Michael McDowell - 2001 Essay Winner


The American Labor Movement: The IWW





An essay by Michael McDowell

One of the most controversial and extreme unions is the Industrial Workers of the World (IWW), also known as the Wobblies. Bill Haywood founded the IWW in June of 1905 during a convention in Chicago which drew hundreds of left wing industrial workers from all over the United States. Haywood’s goals reflected many socialist ideals, in the fact that he wanted to liberate the working class from what he saw as the “slave bondage of capitalism”. He aimed to put the laborers “in control of the machinery of production and distribution”, and do away with upper class management.
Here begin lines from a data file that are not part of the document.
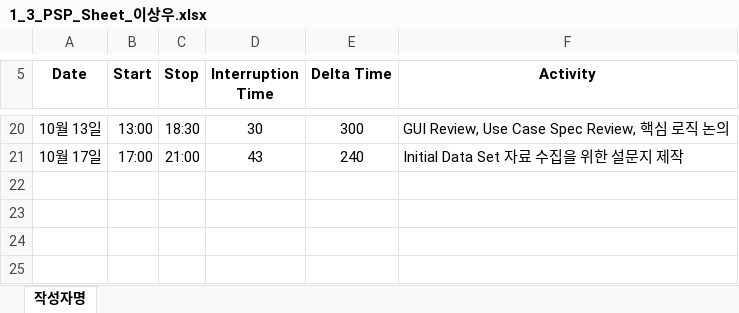
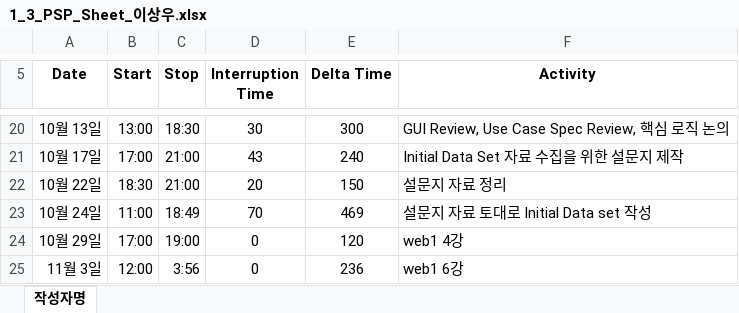
Before and after one commit to ed-jinyoung-park/SoftwareTeam2, an Excel workbook: PSP_Sheets/1_3_PSP_Sheet_이상우.xlsx, sheet 작성자명, drawn as a sheet; only a part is shown, gaps mark what is left out; values as stored, in another font and other column widths than the file's, no borders; the diff names each change by its address in the sheet, - before the commit and + after, or states it on an @@ line.

Commit message:
Add file via uploading

```diff
--- a/PSP_Sheets/1_3_PSP_Sheet_이상우.xlsx (sheet 작성자명)
+++ b/PSP_Sheets/1_3_PSP_Sheet_이상우.xlsx (sheet 작성자명)
+row 22: 10월 22일 | 18:30 | 21:00 | 20 | 150 | 설문지 자료 정리
+row 23: 10월 24일 | 11:00 | 18:49 | 70 | 469 | 설문지 자료 토대로 Initial Data set 작성
+row 24: 10월 29일 | 17:00 | 19:00 | 0 | 120 | web1 4강
+row 25: 11월 3일 | 12:00 | 3:56 | 0 | 236 | web1 6강
```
The IWW set out to create “One Big Union” to which every industrial worker belonged, and discouraged making contracts with employers, as it often did not allow the employee to strike.
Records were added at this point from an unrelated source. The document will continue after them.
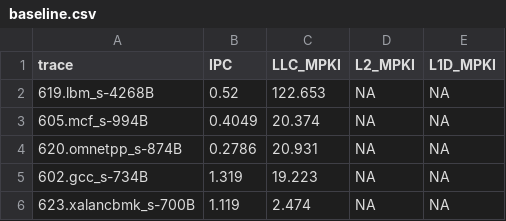
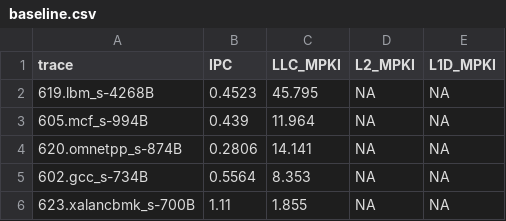
Before and after one commit to Angelawoo572/cache_arch, a CSV file: results/baseline.csv, drawn as a sheet.

```diff
--- a/results/baseline.csv
+++ b/results/baseline.csv
@@ -1,6 +1,6 @@
 trace,IPC,LLC_MPKI,L2_MPKI,L1D_MPKI
-619.lbm_s-4268B,0.52,122.653,NA,NA
-605.mcf_s-994B,0.4049,20.374,NA,NA
-620.omnetpp_s-874B,0.2786,20.931,NA,NA
-602.gcc_s-734B,1.319,19.223,NA,NA
-623.xalancbmk_s-700B,1.119,2.474,NA,NA
+619.lbm_s-4268B,0.4523,45.795,NA,NA
+605.mcf_s-994B,0.439,11.964,NA,NA
+620.omnetpp_s-874B,0.2806,14.141,NA,NA
+602.gcc_s-734B,0.5564,8.353,NA,NA
+623.xalancbmk_s-700B,1.11,1.855,NA,NA
```
Also changed, not shown: results/bypass_summary.csv, 1 other file.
One of the IWW’s main ideals is “Direct Action”. “Direct action means industrial action directly by, for, and of the workers themselves, without the treacherous aid of labor misleaders or scheming politicians. A strike that is initiated, controlled, and settled by the workers directly affected is direct action... Direct action is industrial democracy.”
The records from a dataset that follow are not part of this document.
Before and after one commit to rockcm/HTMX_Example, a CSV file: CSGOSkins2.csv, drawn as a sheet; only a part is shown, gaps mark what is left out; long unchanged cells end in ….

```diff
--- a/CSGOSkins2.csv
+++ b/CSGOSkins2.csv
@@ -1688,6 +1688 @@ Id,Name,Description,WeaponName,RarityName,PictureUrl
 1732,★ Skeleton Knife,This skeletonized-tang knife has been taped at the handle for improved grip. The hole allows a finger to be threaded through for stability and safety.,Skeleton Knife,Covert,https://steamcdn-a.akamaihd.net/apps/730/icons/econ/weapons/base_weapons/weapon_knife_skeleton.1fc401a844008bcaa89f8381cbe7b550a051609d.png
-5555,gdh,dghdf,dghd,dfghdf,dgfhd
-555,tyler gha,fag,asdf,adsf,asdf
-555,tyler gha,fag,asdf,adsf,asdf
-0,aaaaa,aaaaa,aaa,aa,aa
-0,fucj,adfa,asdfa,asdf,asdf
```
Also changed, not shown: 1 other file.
The IWW has been a rather militant group that is viewed by some as courageous, and by others as fanatical. They claim that they will not initiate violence, but will only defend themselves if necessary.

Even though there have been many violent outbursts between the IWW and the authorities throughout the last century, the IWW believed strongly that they would not win a labor battle by taking arms and revolting, but rather by simply striking. Their ideas swept through Europe after the formation of the IWW, and soon new leftist groups were appearing all over the continent.

In Spokane, in 1909, the city passed an ordinance that would stop street meetings. An IWW organizer attempted to speak, and was arrested. Thousands of IWW members congregated in the city, and the authorities filled their jails with over 600 of them. The city could do nothing about the situation but give back the people the right to speak.

Throughout the next few years, many IWW members were arrested for violating free speech laws. Many of them were beaten and killed, but in almost all situations, the first amendment rights were given back.
In Everett in 1916, a firefight took place between members of the IWW on a boat, and two hundred vigilantes rounded up by the sheriff. Many IWW members were killed, and even more injured.

Since then, the IWW has had many problems with opposing groups in America, especially during the McCarthy era. They had defeats and successes, but now the IWW ranks grow, and although aren’t as well known as they once were, they still have the potential to bring about change.